China is also becoming aware of the EU’s increasing fatigue with the lack of progress on economic cooperation, particularly the long-awaited Comprehensive Agreement on Investment. With NATO more concerned with China’s rise, Beijing may want to develop a specific strategy vis-à-vis the alliance. Biden’s election will restore close transatlantic cooperation on many multilateral issues where China has claimed to become a champion – areas such as trade, health or the environment. Following several years of Trump rhetoric, China will need to compromise in order to avoid further decoupling with the West. Although it always sees the US as its prime interlocutor, the EU is a close second with regard to trade, technology transfers and influence.

PROFILE: The CCP’s brain central: party builder and political theorist Jiang Jinquan

Jiang Jinquan’s career is emblematic of how the ideas and theories that shape China are developed. A prolific writer of party theory, the trained economist has published over 40 books with titles like: The Art of Inner-party Criticism, Jiang Zemin's Thoughts on Party Building; How to Carry out Criticism and Self-Criticism Correctly; and Learn from General Secretary Xi Jinping's Action Guide on Party Building and Comprehensively Governing the Party with Strict Discipline.

Jiang writes these treatises from within the Central Policy Research Office (CPRO), where he has worked for 30 years. The CPRO is not just any thinktank - it is the party leadership’s main hub, charged with drafting key policies. It also hosts the office of China's most influential policymaking body, the Central Commission for Comprehensively Deepening Reform, chaired by Xi Jinping.  

Jiang has played a key role within the organization. The 61-year-old has been in charge of day-to-day affairs at the CPRO since 2018, when the director Wang Huning was elevated to the Standing Committee. Jiang was part of the team that drafted documents for the 19th Communist Party Congress and, in 2017, contributed to rewriting the party constitution. To bring the party’s values to the people, he has also been involved in writing for TV. He even earned an award from the CCP Propaganda Department for his contribution to “Mission”, a grandiose documentary on the development of China's defense technology.
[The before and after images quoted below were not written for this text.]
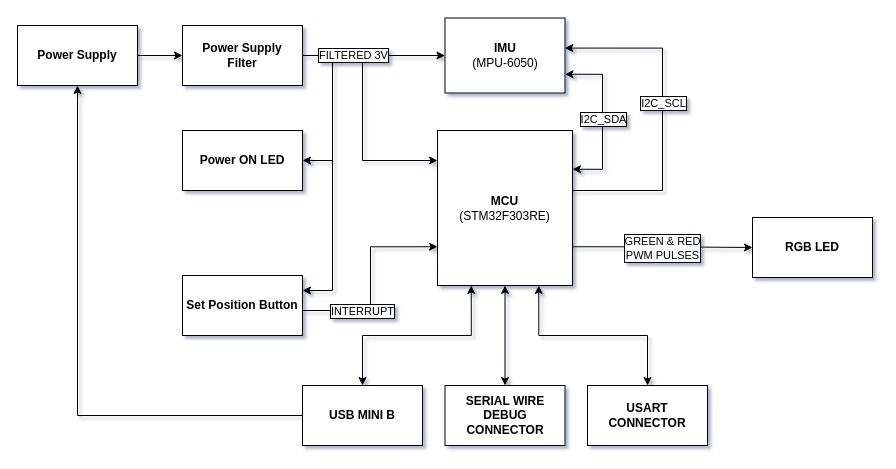
Earlier version of the draw.io diagram etc/vertapFlowchart.drawio (taldabba/Vertap). Source tidied: cells renumbered, new cells numbered last; positions are measured from the earlier drawing's top-left corner, leaving out a move shared by most shapes. Both pictures are drawn from the tidied source at 100%, with x=0, y=0 at pixel (17, 17).
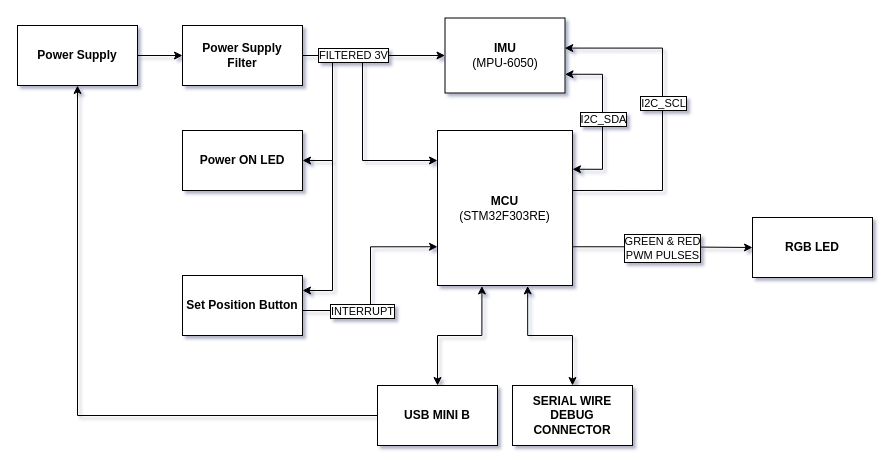
The same diagram, later.

The change refers to these unchanged cells:
```xml
<mxCell id="17" value="&lt;b&gt;MCU &lt;/b&gt;&lt;br&gt;(STM32F303RE)" style="rounded=0;whiteSpace=wrap;html=1;" parent="1" vertex="1">
  <mxGeometry x="420" y="113" width="135" height="155" as="geometry" />
</mxCell>
```

Diff of the diagram source:
```diff
@@
-    <mxCell id="24" style="edgeStyle=orthogonalEdgeStyle;rounded=0;jettySize=auto;html=1;exitX=0.5;exitY=0;exitDx=0;exitDy=0;entryX=0.25;entryY=1;entryDx=0;entryDy=0;startArrow=classic;startFill=1;" parent="1" edge="1" source="25" target="17">
+    <mxCell id="24" style="edgeStyle=orthogonalEdgeStyle;rounded=0;jettySize=auto;html=1;exitX=0.5;exitY=0;exitDx=0;exitDy=0;entryX=0.329;entryY=1.003;entryDx=0;entryDy=0;startArrow=classic;startFill=1;entryPerimeter=0;" parent="1" edge="1" source="25" target="17">
       <mxGeometry relative="1" as="geometry" />
     </mxCell>
     <mxCell id="25" value="USB MINI B" style="rounded=0;whiteSpace=wrap;html=1;fontStyle=1;" parent="1" vertex="1">
-      <mxGeometry x="285" y="368" width="120" height="60" as="geometry" />
+      <mxGeometry x="360" y="368" width="120" height="60" as="geometry" />
     </mxCell>
-    <mxCell id="26" style="edgeStyle=orthogonalEdgeStyle;rounded=0;jettySize=auto;html=1;exitX=0.5;exitY=0;exitDx=0;exitDy=0;entryX=0.5;entryY=1;entryDx=0;entryDy=0;endArrow=classic;endFill=1;startArrow=classic;startFill=1;" parent="1" edge="1" source="27" target="17">
+    <mxCell id="26" style="edgeStyle=orthogonalEdgeStyle;rounded=0;jettySize=auto;html=1;exitX=0.5;exitY=0;exitDx=0;exitDy=0;entryX=0.668;entryY=1.003;entryDx=0;entryDy=0;endArrow=classic;endFill=1;startArrow=classic;startFill=1;entryPerimeter=0;" parent="1" edge="1" source="27" target="17">
       <mxGeometry relative="1" as="geometry" />
     </mxCell>
     <mxCell id="27" value="SERIAL WIRE DEBUG CONNECTOR" style="rounded=0;whiteSpace=wrap;html=1;fontStyle=1;" parent="1" vertex="1">
-      <mxGeometry x="427.5" y="368" width="120" height="60" as="geometry" />
+      <mxGeometry x="495" y="368" width="120" height="60" as="geometry" />
     </mxCell>
-    <mxCell id="28" style="edgeStyle=orthogonalEdgeStyle;rounded=0;jettySize=auto;html=1;exitX=0.5;exitY=0;exitDx=0;exitDy=0;entryX=0.75;entryY=1;entryDx=0;entryDy=0;startArrow=classic;startFill=1;" parent="1" edge="1" source="29" target="17">
-      <mxGeometry relative="1" as="geometry" />
-    </mxCell>
-    <mxCell id="29" value="USART CONNECTOR" style="rounded=0;whiteSpace=wrap;html=1;fontStyle=1;" parent="1" vertex="1">
-      <mxGeometry x="570" y="368" width="120" height="60" as="geometry" />
-    </mxCell>
```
Given his diligence and loyalty, it is no surprise that the State Council has now chosen Jiang to take over as director of the CPRO. He is one of the people at the party’s intellectual core, developing the flagship concepts that define China - like the China dream, Jiang Zemin’s “three represents” and Hu Jintao’s “scientific theory of development”. The party’s leaders clearly trust Jiang as a safe pair of hands to continue this work.